Monday, December 04, 2006

In memory of zio Giovanni

Tramandare. Since my first visit here in Calitri I have tasted very good homemade wines; at the tables of my uncle’s Giovanni and Vincenzo, and one morning in February while navigating the narrow vias and vicolos of the centro storico. That morning, I paused to greet an old woman whom I met near a small corner chapel that I had admired yet never been inside. She just happened to be the widow of the pastor of chiesasetta Sant Antuono, and, naturally, had the key to the church on an iron ring just inside her front door. After the tour of the one room chiesasetta - probably the private chapel of a once noble family of the palazzo nearby - she invited me across the lane to her deep and rough-hewn cavern for a glass of wine. It was just past 11 am. The grotto was musty and damp and crowded with tools for the vendemmia - handmade utensils and instruments and coiled black hoses hung on the stone walls. Wine-stained wood barrels and green glass bottles of assorted shapes and sizes and a large wine press stood tucked in a far corner. A single bare bulb hung from a wire.
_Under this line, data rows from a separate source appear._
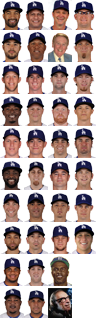
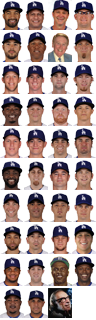
+ Hanley Ramirez
Also working on the flair selector, which necessitated some changes.

Changed region(s): [[0.75, 0.7812, 1.0, 0.9062]]

diff --git a/stylesheet.css b/stylesheet.css
@@ -247,13 +247,16 @@ div.titlebox span.word {
 .flairselector .customizer {
     display: none !important;
     }
+.flairselector .author {
+    display: none;
+    }
 .flair {
     border: none !important;
     top: 20px;
     padding: 0px;
     background: url(%%numbers%%);
     display: inline-block;
-    background-position: 100px 100px;
+    background-repeat: no-repeat;
     }
 .link .flair {
     font-size: 0;
@@ -309,60 +312,61 @@ div.titlebox span.word {
 .flair-9 {background-position: -69px -1242px; width: 19px; height: 19px;} 
 .flair-99 {background-position: -69px -1311px; width: 19px; height: 19px;} 
 
-.flair-Kemp, .flair-Ethier, .flair-Kershaw, .flair-Gordon, .flair-AJEllis, .flair-Gwynn, .flair-Capuano, .flair-Loney, .flair-Jansen, .flair-Giants, .flair-Abreu, .flair-Belisario, .flair-Billingsley, .flair-MEllis, .flair-Guerra, .flair-Harang, .flair-Hairston, .flair-Treanor, .flair-Lindblom, .flair-Rivera, .flair-Mattingly, .flair-Scully, .flair-Kennedy, .flair-Coffey, .flair-Eovaldi, .flair-Lilly, .flair-Cruz, .flair-Elbert, .flair-Robinson, .flair-Asimov, .flair-Fife, .flair-Guerrier, .flair-MacDougal, .flair-Sellers, .flair-VanSlyke, .flair-Wall, .flair-Wright, .flair-Tolleson {
-    background-image: url(%%FaceFlair%%);
+.flair-Kemp, .flair-Ethier, .flair-Kershaw, .flair-Gordon, .flair-AJEllis, .flair-Gwynn, .flair-Capuano, .flair-Loney, .flair-Jansen, .flair-Giants, .flair-Abreu, .flair-Belisario, .flair-Billingsley, .flair-MEllis, .flair-Guerra, .flair-Harang, .flair-Hairston, .flair-Treanor, .flair-Lindblom, .flair-Rivera, .flair-Mattingly, .flair-Scully, .flair-Kennedy, .flair-Coffey, .flair-Eovaldi, .flair-Lilly, .flair-Cruz, .flair-Elbert, .flair-Robinson, .flair-Asimov, .flair-Fife, .flair-Guerrier, .flair-MacDougal, .flair-Sellers, .flair-VanSlyke, .flair-Wall, .flair-Wright, .flair-Tolleson, .flair-Ramirez {
+    background-image: url(%%Face-Flair%%);
     font-size: 0px;
     height: 30px;
     margin-right: 2px;
     vertical-align: bottom;
     width: 24px;
     }
-a[href="/Kemp"], a[href="/Ethier"], a[href="/Kershaw"], a[href="/Gordon"], a[href="/AJEllis"], a[href="/Gwynn"], a[href="/Capuano"], a[href="/Loney"], a[href="/Jansen"], a[href="/Uribe"], a[href="/Abreu"], a[href="/Belisario"], a[href="/Billingsley"], a[href="/MEllis"], a[href="/Guerra"], a[href="/Harang"], a[href="/Hairston"], a[href="/Treanor"], a[href="/Lindblom"], a[href="/Rivera"], a[href="/Mattingly"], a[href="/Scully"], a[href="/Kennedy"], a[href="/Coffey"], a[href="/Eovaldi"], a[href="/Lilly"], a[href="/Cruz"], a[href="/Elbert"], a[href="/Robinson"], a[href="/Fife"], a[href="/Guerrier"], a[href="/MacDougal"], a[href="/Sellers"], a[href="/VanSlyke"], a[href="/Wall"], a[href="/Wright"], a[href="/Tolleson"] {
-    background-image: url(%%FaceFlair%%);
+a[href="/Kemp"], a[href="/Ethier"], a[href="/Kershaw"], a[href="/Gordon"], a[href="/AJEllis"], a[href="/Gwynn"], a[href="/Capuano"], a[href="/Loney"], a[href="/Jansen"], a[href="/Uribe"], a[href="/Abreu"], a[href="/Belisario"], a[href="/Billingsley"], a[href="/MEllis"], a[href="/Guerra"], a[href="/Harang"], a[href="/Hairston"], a[href="/Treanor"], a[href="/Lindblom"], a[href="/Rivera"], a[href="/Mattingly"], a[href="/Scully"], a[href="/Kennedy"], a[href="/Coffey"], a[href="/Eovaldi"], a[href="/Lilly"], a[href="/Cruz"], a[href="/Elbert"], a[href="/Robinson"], a[href="/Fife"], a[href="/Guerrier"], a[href="/MacDougal"], a[href="/Sellers"], a[href="/VanSlyke"], a[href="/Wall"], a[href="/Wright"], a[href="/Tolleson"], a[href="/Ramirez"] {
+    background-image: url(%%Face-Flair%%);
     display: inline-block;
     font-size: 0px;
     height: 30px;
     vertical-align: middle;
     width: 24px;
-}
+    }
 .flair-Kemp, a[href="/Kemp"] {background-position: 0 0;}
-.flair-Ethier, a[href="/Ethier"] {background-position: 0 -32px;}
-.flair-Kershaw, a[href="/Kershaw"] {background-position: 0 -64px;}
-.flair-Gordon, a[href="/Gordon"] {background-position: 0 -96px;}
-.flair-AJEllis, a[href="/AJEllis"] {background-position: 0 -128px;}
-.flair-Gwynn, a[href="/Gwynn"] {background-position: 0 -160px;}
-.flair-Capuano, a[href="/Capuano"] {background-position: 0 -192px;}
-.flair-Loney, a[href="/Loney"] {background-position: 0 -224px;}
-.flair-Jansen, a[href="/Jansen"] {background-position: 0 -256px;}
-.flair-Giants, a[href="/Uribe"] {background-position: 0 -288px;}
-.flair-Abreu, a[href="/Abreu"] {background-position: -24px 0;}
-.flair-Belisario, a[href="/Belisario"] {background-position: -24px -32px;}
-.flair-Billingsley, a[href="/Billingsley"] {background-position: -24px -64px;}
-.flair-MEllis, a[href="/MEllis"] {background-position: -24px -96px;}
-.flair-Guerra, a[href="/Guerra"] {background-position: -24px -128px;}
-.flair-Harang, a[href="/Harang"] {background-position: -24px -160px;}
-.flair-Hairston, a[href="/Hairston"] {background-position: -24px -192px;}
-.flair-Treanor, a[href="/Treanor"] {background-position: -24px -224px;}
-.flair-Lindblom, a[href="/Lindblom"] {background-position: -24px -256px;}
-.flair-Rivera, a[href="/Rivera"] {background-position: -24px -288px;}
-.flair-Mattingly, a[href="/Mattingly"] {background-position: -48px 0;}
-.flair-Scully, a[href="/Scully"] {background-position: -48px -32px;}
-.flair-Kennedy, a[href="/Kennedy"] {background-position: -48px -64px;}
-.flair-Coffey, a[href="/Coffey"] {background-position: -48px -96px;}
-.flair-Eovaldi, a[href="/Eovaldi"] {background-position: -48px -128px;}
-.flair-Lilly, a[href="/Lilly"] {background-position: -48px -160px;}
-.flair-Cruz, a[href="/Cruz"] {background-position: -48px -192px;}
-.flair-Elbert, a[href="/Elbert"] {background-position: -48px -224px;}
-.flair-Robinson, a[href="/Robinson"] {background-position: -48px -256px;}
-.flair-Asimov {background-position: -48px -288px;}
-.flair-Fife, a[href="/Fife"] {background-position: -72px 0;}
-.flair-Guerrier, a[href="/Guerrier"] {background-position: -72px -32px;}
-.flair-MacDougal, a[href="/MacDougal"] {background-position: -72px -64px;}
-.flair-Sellers, a[href="/Sellers"] {background-position: -72px -96px;}
-.flair-VanSlyke, a[href="/Van Slyke"] {background-position: -72px -128px;}
-.flair-Wall, a[href="/Wall"] {background-position: -72px -160px;}
-.flair-Wright, a[href="/Wright"] {background-position: -72px -192px;}
-.flair-Tolleson, a[href="/Tolleson"] {background-position: -72px -224px;}
+.flair-Ethier, a[href="/Ethier"] {background-position: 0 -50px;}
+.flair-Kershaw, a[href="/Kershaw"] {background-position: 0 -100px;}
+.flair-Gordon, a[href="/Gordon"] {background-position: 0 -150px;}
+.flair-AJEllis, a[href="/AJEllis"] {background-position: 0 -200px;}
+.flair-Gwynn, a[href="/Gwynn"] {background-position: 0 -250px;}
+.flair-Capuano, a[href="/Capuano"] {background-position: 0 -300px;}
+.flair-Loney, a[href="/Loney"] {background-position: 0 -350px;}
+.flair-Jansen, a[href="/Jansen"] {background-position: 0 -400px;}
+.flair-Giants, a[href="/Uribe"] {background-position: 0 -450px;}
+.flair-Abreu, a[href="/Abreu"] {background-position: 0 -500px;}
+.flair-Belisario, a[href="/Belisario"] {background-position: 0 -550px;}
+.flair-Billingsley, a[href="/Billingsley"] {background-position: 0 -600px;}
+.flair-MEllis, a[href="/MEllis"] {background-position: 0 -650px;}
+.flair-Guerra, a[href="/Guerra"] {background-position: 0 -700px;}
+.flair-Harang, a[href="/Harang"] {background-position: 0 -750px;}
+.flair-Hairston, a[href="/Hairston"] {background-position: 0 -800px;}
+.flair-Treanor, a[href="/Treanor"] {background-position: 0 -850px;}
+.flair-Lindblom, a[href="/Lindblom"] {background-position: 0 -900px;}
+.flair-Rivera, a[href="/Rivera"] {background-position: 0 -950px;}
+.flair-Mattingly, a[href="/Mattingly"] {background-position: 0 -1000px;}
+.flair-Scully, a[href="/Scully"] {background-position: 0 -1050px;}
+.flair-Kennedy, a[href="/Kennedy"] {background-position: 0 -1100px;}
+.flair-Coffey, a[href="/Coffey"] {background-position: 0 -1150px;}
+.flair-Eovaldi, a[href="/Eovaldi"] {background-position: 0 -1200px;}
+.flair-Lilly, a[href="/Lilly"] {background-position: 0 -1250px;}
+.flair-Cruz, a[href="/Cruz"] {background-position: 0 -1300px;}
+.flair-Elbert, a[href="/Elbert"] {background-position: 0 -1350px;}
+.flair-Robinson, a[href="/Robinson"] {background-position: 0 -1400px;}
+.flair-Asimov {background-position: 0 -1450px;}
+.flair-Fife, a[href="/Fife"] {background-position: 0 -1500px;}
+.flair-Guerrier, a[href="/Guerrier"] {background-position: 0 -1550px;}
+.flair-MacDougal, a[href="/MacDougal"] {background-position: 0 -1600px;}
+.flair-Sellers, a[href="/Sellers"] {background-position: 0 -1650px;}
+.flair-VanSlyke, a[href="/Van Slyke"] {background-position: 0 -1700px;}
+.flair-Wall, a[href="/Wall"] {background-position: 0 -1750px;}
+.flair-Wright, a[href="/Wright"] {background-position: 0 -1800px;}
+.flair-Tolleson, a[href="/Tolleson"] {background-position: 0 -1850px;}
+.flair-Ramirez, a[href="/Ramirez"] {background-position: 0 -1900px;}
 
 /* Reddit Enhancement Suite
 ------------------------------------------------------------------------------ */
@@ -411,5 +415,3 @@ a[href="/TEX"], a[href="/rangers"], a[href="/r/texasrangers"]:empty {background-
 a[href="/TOR"], a[href="/bluejays"], a[href="/r/torontobluejays"]:empty {background-position: 0 -567px;}
 a[href="/WSH"], a[href="/nationals"], a[href="/r/nationals"]:empty {background-position: 0 -588px;}
 a[href="/BAL"], a[href="/orioles"], a[href="/r/orioles"]:empty {background-position: 0 -609px;}
-
-/* Testing update script */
Her middle aged son climbed down from a loft on a hand-tied ladder as we three gathered in a small damp space between the artifacts and from the three barriques stored deep in the back of their cantina, we tasted his wine.